Is your office ugly and disorganized? Paint it after cleaning it. Do you have any staffing concerns? Look after them. Do you owe any taxes? Paid them. Do you have any issues with your record-keeping? Adapt them. Things that seem insignificant to you may be very important to potential buyers. You could lose money if you don't take care of them before marketing your company for sale.


When selling an asset, you may find the perfect buyer who doesn't have the expected cash resources. Don't worry! You can still strike a deal by considering other factors such as stock shares or interest in other businesses. This may prove to be valuable and offset the price difference. Of course, there are risks involved, but overlooking this avenue may mean missing out on a good opportunity. If cash offers fall short, a savvy buyer may request concessions, such as deferred payments or help to obtain third-party loans. Be open to these possibilities! Not only can you turn them to your advantage, but spreading out the receipts over multiple years may also offer tax benefits.


Many business deals have crumbled due to seller's remorse. That is why you need to be absolutely sure that selling your business is your end goal way before even considering listing it for sale. You should envision what your life would look like after making the sale and also come up with a solid exit plan. Remember to analyze all offers and make sure they align with your plan. It's a win-win if you make an informed decision!


Your financial future may be greatly improved by selling your business. But if done incorrectly, it can also lead to serious issues. The majority of business owners shouldn't attempt this on their own. Finding the right experts to help you with the process can reduce your stress levels and possibly result in a better deal. Check out our BUSINESS SELLING COURSE to gain expert knowledge in business selling and avoid major mistakes.By avoiding these mistakes (and plenty more) and engaging in careful planning and preparation, you can increase your chances of a successful business sale. Using professional advice throughout the process to ensure a smooth transition is non-negotiable.

As a trusted business advisor and sale advisor I appreciate the opportunity to share my years of experience working with Owners just like you. In fact you may want to consider our online program Sell Your Business 4 More. Click on the Eric Gilboord Coach cap above.

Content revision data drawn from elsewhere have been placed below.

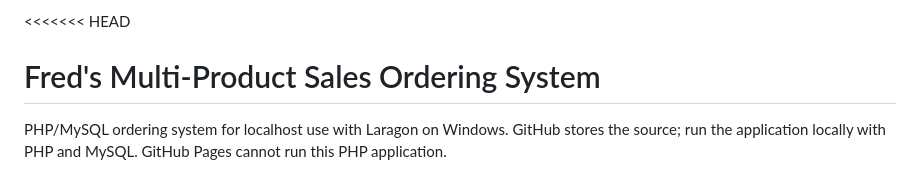
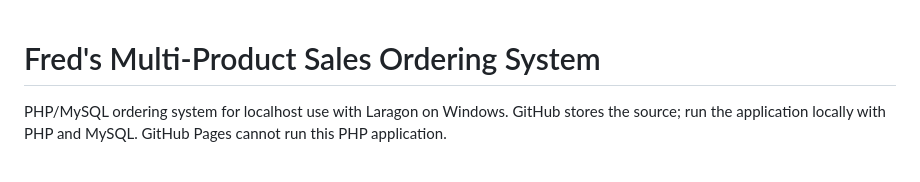
Before and after one commit to Kekent4443/Fred-s-Batchoy-Coffee-Shop, a Markdown page: README.md, the part around the change. Drawn GitHub-style.

```diff
--- a/README.md
+++ b/README.md
@@ -1,4 +1,4 @@
-<<<<<<< HEAD
+
 # Fred's Multi-Product Sales Ordering System
 
 PHP/MySQL ordering system for localhost use with Laragon on Windows. GitHub
```
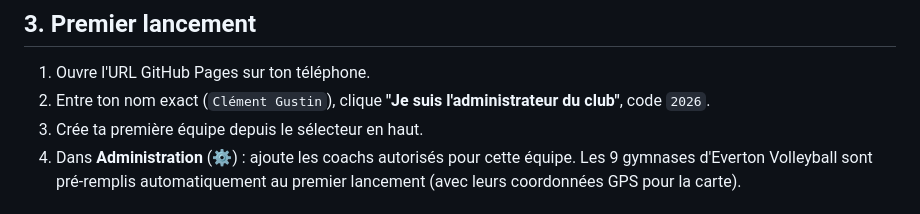
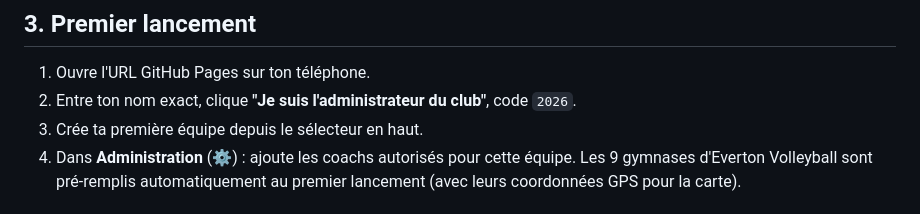
Before and after one commit to clementg97-beep/manage-sport, a Markdown page: README.md, the part around the change. GitHub-like rendering.

Commit message:
Fix formatting in README for clarity

```diff
--- a/README.md
+++ b/README.md
@@ -44,7 +44,7 @@ quelques minutes plus tard à `https://<ton-compte>.github.io/<ton-repo>/`.
 ## 3. Premier lancement
 
 1. Ouvre l'URL GitHub Pages sur ton téléphone.
-2. Entre ton nom exact (`Clément Gustin`), clique **"Je suis
+2. Entre ton nom exact, clique **"Je suis
    l'administrateur du club"**, code `2026`.
 3. Crée ta première équipe depuis le sélecteur en haut.
 4. Dans **Administration** (⚙️) : ajoute les coachs autorisés pour cette
```
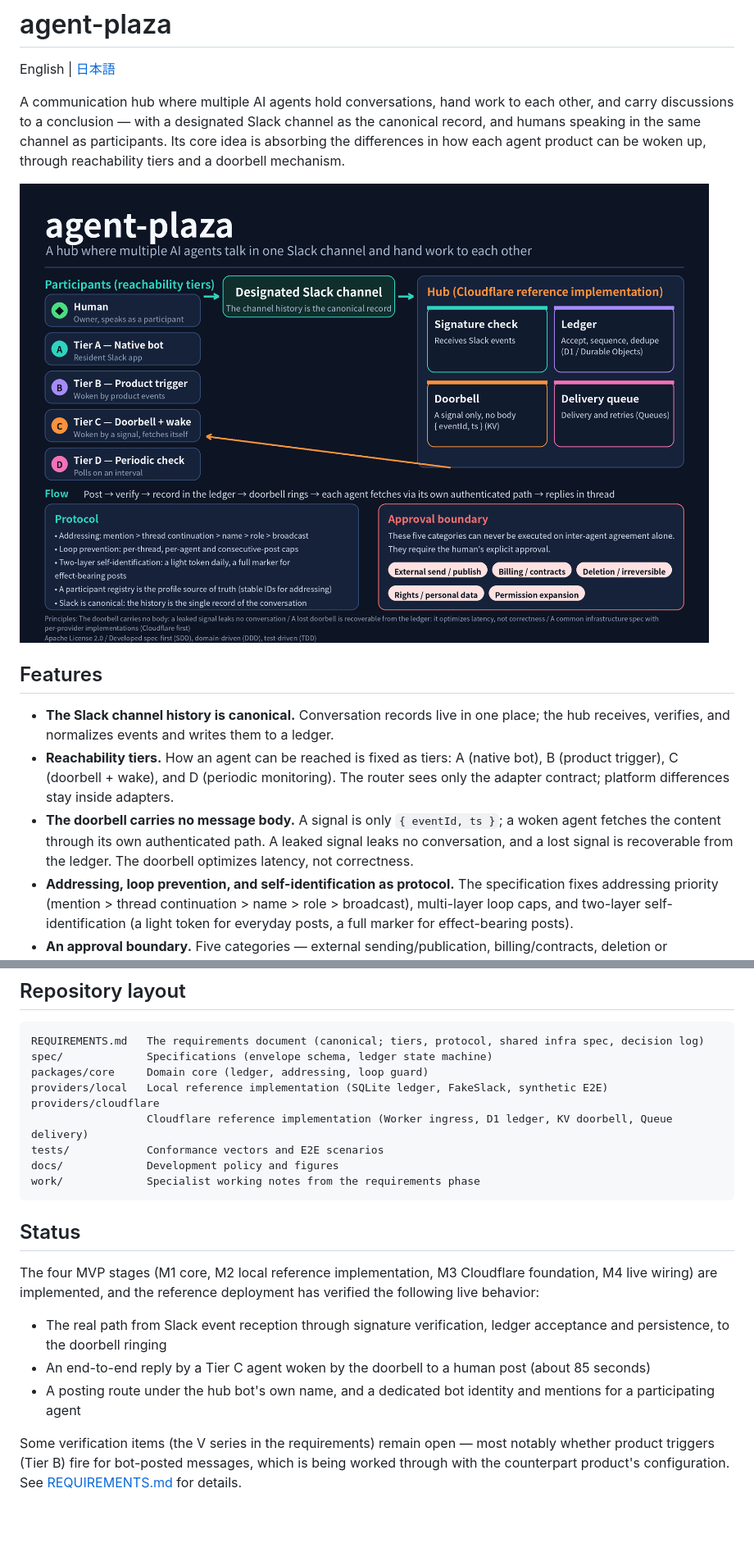
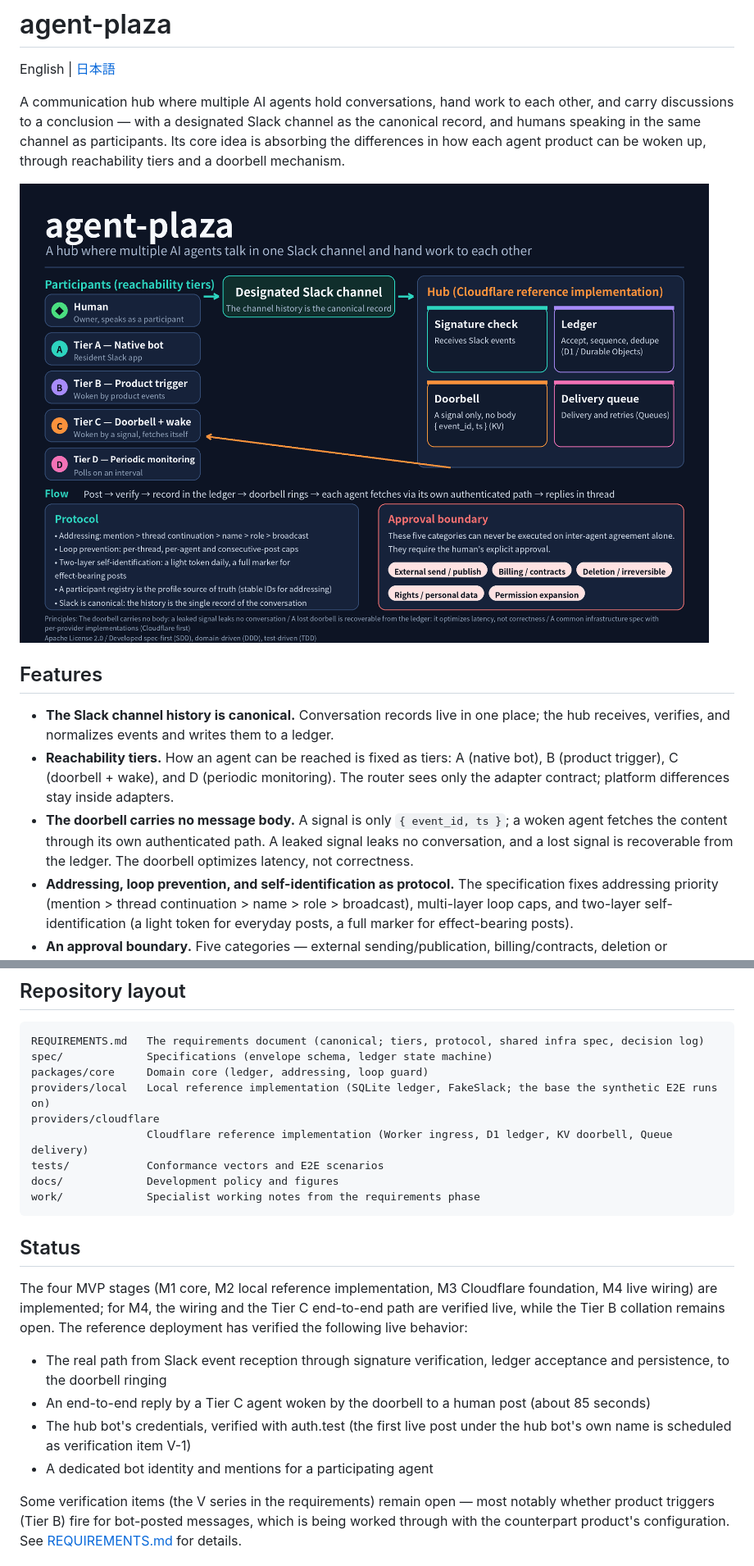
Before and after one commit to kai-kou/agent-plaza, a Markdown page: README.en.md, 2 parts joined by grey strips. Shown: that part at 82% size. Rendered like a GitHub page; pictures changed too: docs/images/overview-en.png; blank space fills up the shorter version.

```diff
--- a/README.en.md
+++ b/README.en.md
@@ -10,7 +10,7 @@ A communication hub where multiple AI agents hold conversations, hand work to ea
 
 - **The Slack channel history is canonical.** Conversation records live in one place; the hub receives, verifies, and normalizes events and writes them to a ledger.
 - **Reachability tiers.** How an agent can be reached is fixed as tiers: A (native bot), B (product trigger), C (doorbell + wake), and D (periodic monitoring). The router sees only the adapter contract; platform differences stay inside adapters.
-- **The doorbell carries no message body.** A signal is only `{ eventId, ts }`; a woken agent fetches the content through its own authenticated path. A leaked signal leaks no conversation, and a lost signal is recoverable from the ledger. The doorbell optimizes latency, not correctness.
+- **The doorbell carries no message body.** A signal is only `{ event_id, ts }`; a woken agent fetches the content through its own authenticated path. A leaked signal leaks no conversation, and a lost signal is recoverable from the ledger. The doorbell optimizes latency, not correctness.
 - **Addressing, loop prevention, and self-identification as protocol.** The specification fixes addressing priority (mention > thread continuation > name > role > broadcast), multi-layer loop caps, and two-layer self-identification (a light token for everyday posts, a full marker for effect-bearing posts).
 - **An approval boundary.** Five categories — external sending/publication, billing/contracts, deletion or irreversible changes, rights/personal information, and permission expansion — can never be executed on inter-agent agreement alone; they require the human's explicit approval.
 - **A common infrastructure spec with per-provider implementations.** Infrastructure follows a shared specification (components C1–C8, interfaces I-1–I-10), with Cloudflare (Workers / Durable Objects / D1 / KV / Queues) as the first reference implementation.
@@ -30,7 +30,7 @@ Participant profiles (stable IDs, names, tiers, identification tokens) are held
 REQUIREMENTS.md   The requirements document (canonical; tiers, protocol, shared infra spec, decision log)
 spec/             Specifications (envelope schema, ledger state machine)
 packages/core     Domain core (ledger, addressing, loop guard)
-providers/local   Local reference implementation (SQLite ledger, FakeSlack, synthetic E2E)
+providers/local   Local reference implementation (SQLite ledger, FakeSlack; the base the synthetic E2E runs on)
 providers/cloudflare
                   Cloudflare reference implementation (Worker ingress, D1 ledger, KV doorbell, Queue delivery)
 tests/            Conformance vectors and E2E scenarios
@@ -40,11 +40,12 @@ work/             Specialist working notes from the requirements phase
 
 ## Status
 
-The four MVP stages (M1 core, M2 local reference implementation, M3 Cloudflare foundation, M4 live wiring) are implemented, and the reference deployment has verified the following live behavior:
+The four MVP stages (M1 core, M2 local reference implementation, M3 Cloudflare foundation, M4 live wiring) are implemented; for M4, the wiring and the Tier C end-to-end path are verified live, while the Tier B collation remains open. The reference deployment has verified the following live behavior:
 
 - The real path from Slack event reception through signature verification, ledger acceptance and persistence, to the doorbell ringing
 - An end-to-end reply by a Tier C agent woken by the doorbell to a human post (about 85 seconds)
-- A posting route under the hub bot's own name, and a dedicated bot identity and mentions for a participating agent
+- The hub bot's credentials, verified with auth.test (the first live post under the hub bot's own name is scheduled as verification item V-1)
+- A dedicated bot identity and mentions for a participating agent
 
 Some verification items (the V series in the requirements) remain open — most notably whether product triggers (Tier B) fire for bot-posted messages, which is being worked through with the counterpart product's configuration. See [REQUIREMENTS.md](REQUIREMENTS.md) for details.
 
```
Also changed, not shown: .github/PULL_REQUEST_TEMPLATE.md (+4 -1 lines), README.md (+5 -4 lines), docs/images/overview-ja.png, 1 other file.
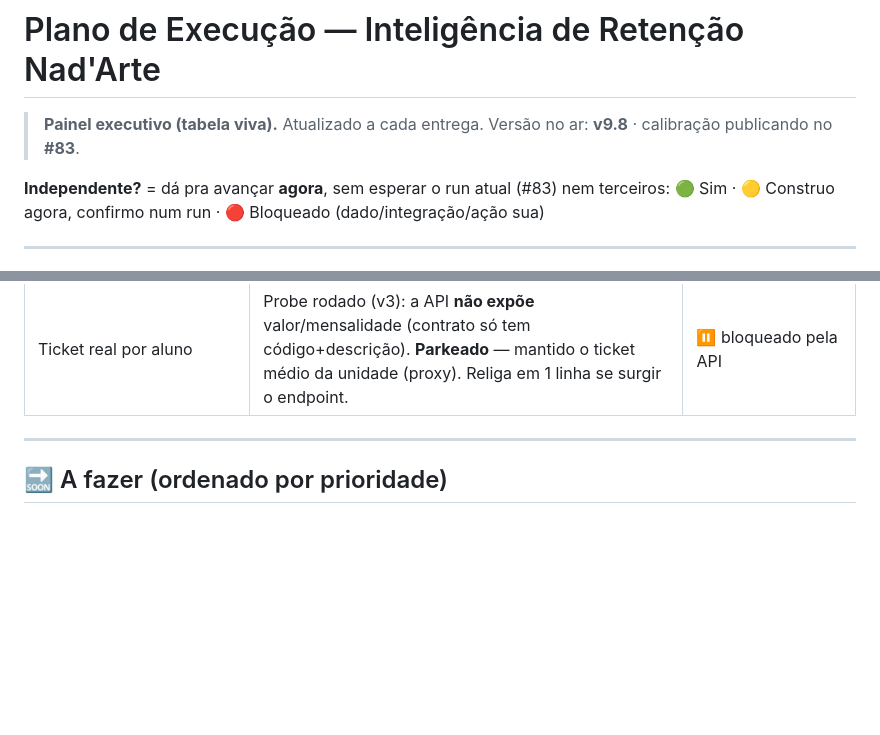
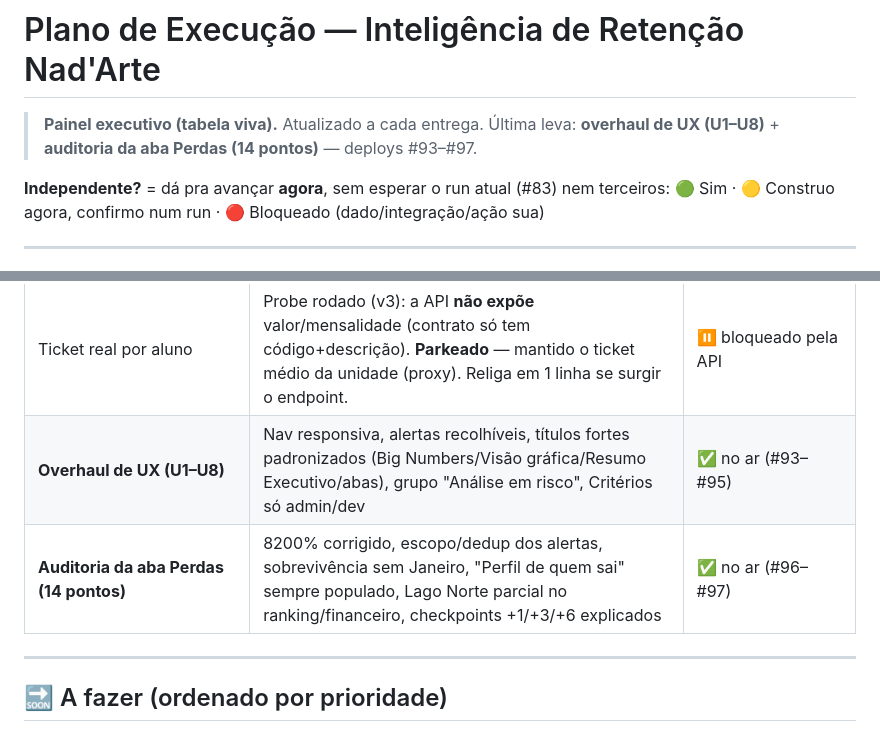
Before and after one commit to ffariasmix/nadarte-dashboard-automacao, a Markdown page: docs/PLANO-DE-EXECUCAO.md, 2 parts joined by grey strips. Drawn GitHub-style; blank space fills up the shorter version.

Commit message:
docs: PLANO — UX (U1–U8) e auditoria Perdas (14 pontos) concluídas

```diff
--- a/docs/PLANO-DE-EXECUCAO.md
+++ b/docs/PLANO-DE-EXECUCAO.md
@@ -1,7 +1,7 @@
 # Plano de Execução — Inteligência de Retenção Nad'Arte
 
 > **Painel executivo (tabela viva).** Atualizado a cada entrega.
-> Versão no ar: **v9.8** · calibração publicando no **#83**.
+> Última leva: **overhaul de UX (U1–U8)** + **auditoria da aba Perdas (14 pontos)** — deploys #93–#97.
 
 **Independente?** = dá pra avançar **agora**, sem esperar o run atual (#83) nem terceiros:
 🟢 Sim · 🟡 Construo agora, confirmo num run · 🔴 Bloqueado (dado/integração/ação sua)
@@ -29,6 +29,8 @@
 | Curva de sobrevivência | Retenção por coorte de entrada — **estende sozinha** a cada mês | ✅ pronto p/ deploy |
 | Visão Executiva consolidada | **Uma tela de decisão do gestor** — KPIs da Rede + comparação entre unidades | ✅ pronto p/ deploy (fecha as 5 camadas de UX) |
 | Ticket real por aluno | Probe rodado (v3): a API **não expõe** valor/mensalidade (contrato só tem código+descrição). **Parkeado** — mantido o ticket médio da unidade (proxy). Religa em 1 linha se surgir o endpoint. | ⏸️ bloqueado pela API |
+| **Overhaul de UX (U1–U8)** | Nav responsiva, alertas recolhíveis, títulos fortes padronizados (Big Numbers/Visão gráfica/Resumo Executivo/abas), grupo "Análise em risco", Critérios só admin/dev | ✅ no ar (#93–#95) |
+| **Auditoria da aba Perdas (14 pontos)** | 8200% corrigido, escopo/dedup dos alertas, sobrevivência sem Janeiro, "Perfil de quem sai" sempre populado, Lago Norte parcial no ranking/financeiro, checkpoints +1/+3/+6 explicados | ✅ no ar (#96–#97) |
 
 ---
 
```
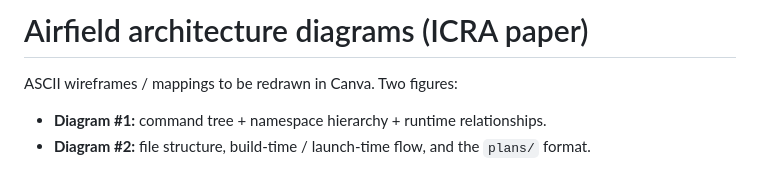
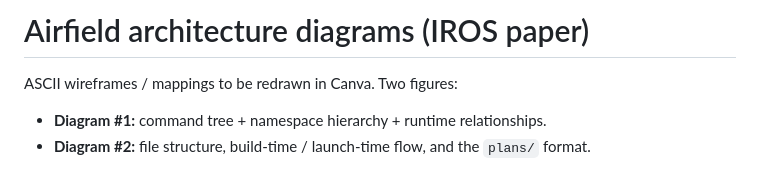
Before and after one commit to airfield/airfield, a Markdown page: docs/airfield-architecture-diagrams.md, the part around the change. Drawn GitHub-style.

Commit message:
docs: the paper targets IROS, not ICRA
Co-Authored-By: Claude Opus 5 <noreply@anthropic.com>

```diff
--- a/docs/airfield-architecture-diagrams.md
+++ b/docs/airfield-architecture-diagrams.md
@@ -1,4 +1,4 @@
-# Airfield architecture diagrams (ICRA paper)
+# Airfield architecture diagrams (IROS paper)
 
 ASCII wireframes / mappings to be redrawn in Canva. Two figures:
 
```
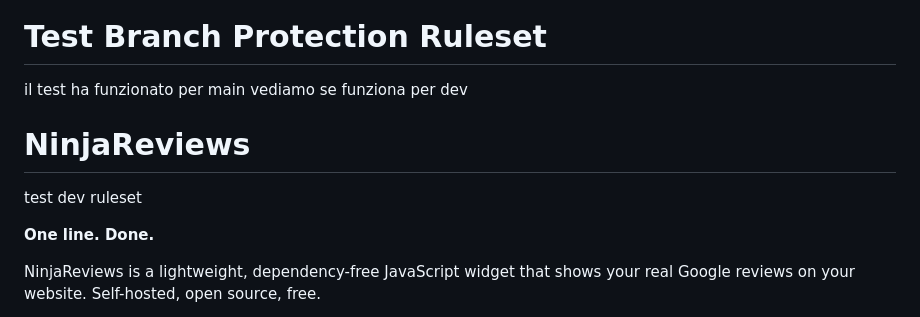
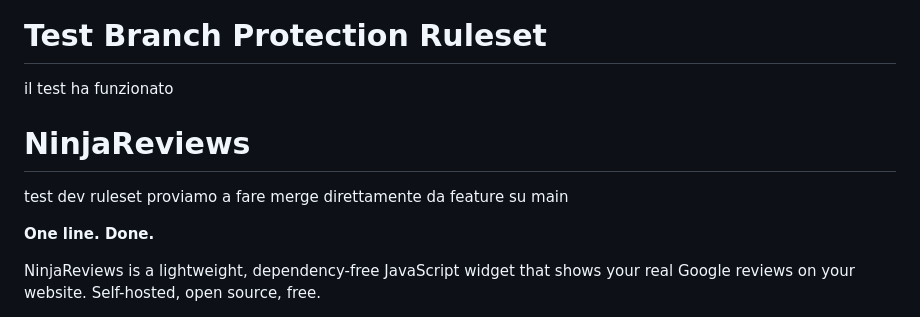
Before and after one commit to HanamiSoftware/Ninja-Reviews, a Markdown page: README.md, the part around one of its changes. GitHub-like rendering.

```diff
--- a/README.md
+++ b/README.md
@@ -1,12 +1,12 @@
 <img src="img/ninja_reviews_transparent_horizontal.png" width="150"/>
 
 # Test Branch Protection Ruleset
-il test ha funzionato per main
-vediamo se funziona per dev
+il test ha funzionato
 
 # NinjaReviews
 
 test dev ruleset
+proviamo a fare merge direttamente da feature su main
 
 **One line. Done.**
 
```
Also changed, not shown: other parts of README.md (+16 -6 lines).
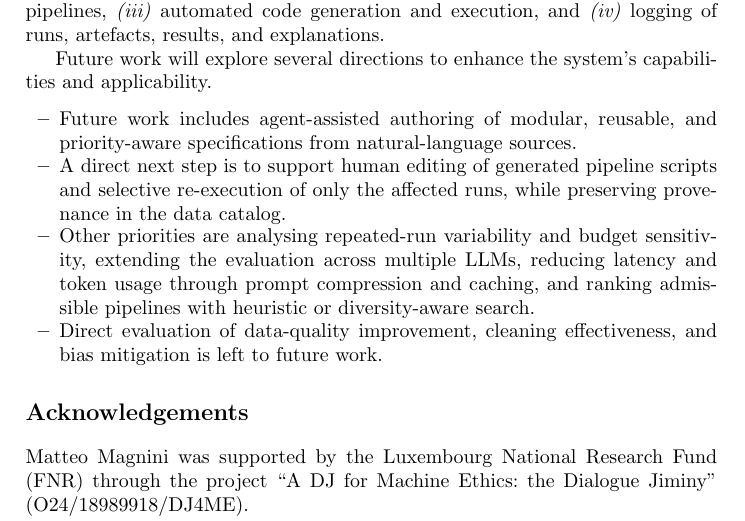
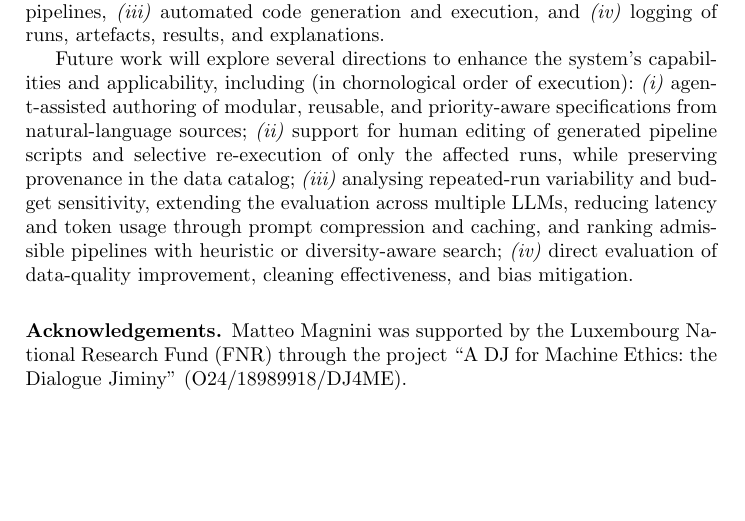
Before and after one commit to w4bo/ADBIS-2026-AgeML, a LaTeX thesis (paper-adbis-2026-ageml.tex): part of page 14 of 16, cut so that both start at the same text, the shorter picture padded with empty space. Compiled offline with pdfLaTeX.

Commit message:
fix: gain space in the conclusions

```diff
--- a/paper-adbis-2026-ageml.tex
+++ b/paper-adbis-2026-ageml.tex
@@ -1643,18 +1643,23 @@ and
 \end{inlinelist}
 
 
-Future work will explore several directions to enhance the system's capabilities and applicability.
-
-\begin{itemize}
-\item Future work includes agent-assisted authoring of modular, reusable, and priority-aware specifications from natural-language sources.
-\item A direct next step is to support human editing of generated pipeline scripts and selective re-execution of only the affected runs, while preserving provenance in the data catalog.
-\item Other priorities are analysing repeated-run variability and budget sensitivity, extending the evaluation across multiple \acp{LLM}, reducing latency and token usage through prompt compression and caching, and ranking admissible pipelines with heuristic or diversity-aware search.
-\item Direct evaluation of data-quality improvement, cleaning effectiveness, and bias mitigation is left to future work.
-\end{itemize}
-
-
-
-\section*{Acknowledgements}
+Future work will explore several directions to enhance the system's capabilities and applicability,
+including (in chornological order of execution):
+%
+\begin{inlinelist}
+\item agent-assisted authoring of modular, reusable, and priority-aware specifications from natural-language sources;
+\item support for human editing of generated pipeline scripts and selective re-execution of only the affected runs,
+while preserving provenance in the data catalog;
+\item analysing repeated-run variability and budget sensitivity,
+extending the evaluation across multiple \acp{LLM},
+reducing latency and token usage through prompt compression and caching,
+and ranking admissible pipelines with heuristic or diversity-aware search;
+\item direct evaluation of data-quality improvement, cleaning effectiveness, and bias mitigation.
+\end{inlinelist}
+
+
+
+\subsubsection*{Acknowledgements.}
 
 Matteo Magnini was supported by the Luxembourg National Research Fund (FNR)
 through the project ``A DJ for Machine Ethics: the Dialogue Jiminy'' (O24/18989918/DJ4ME).
```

Eric Gilboord
A Toronto-based seller of businesses. Loves talking to first time business Sellers about transitioning themselves and their company.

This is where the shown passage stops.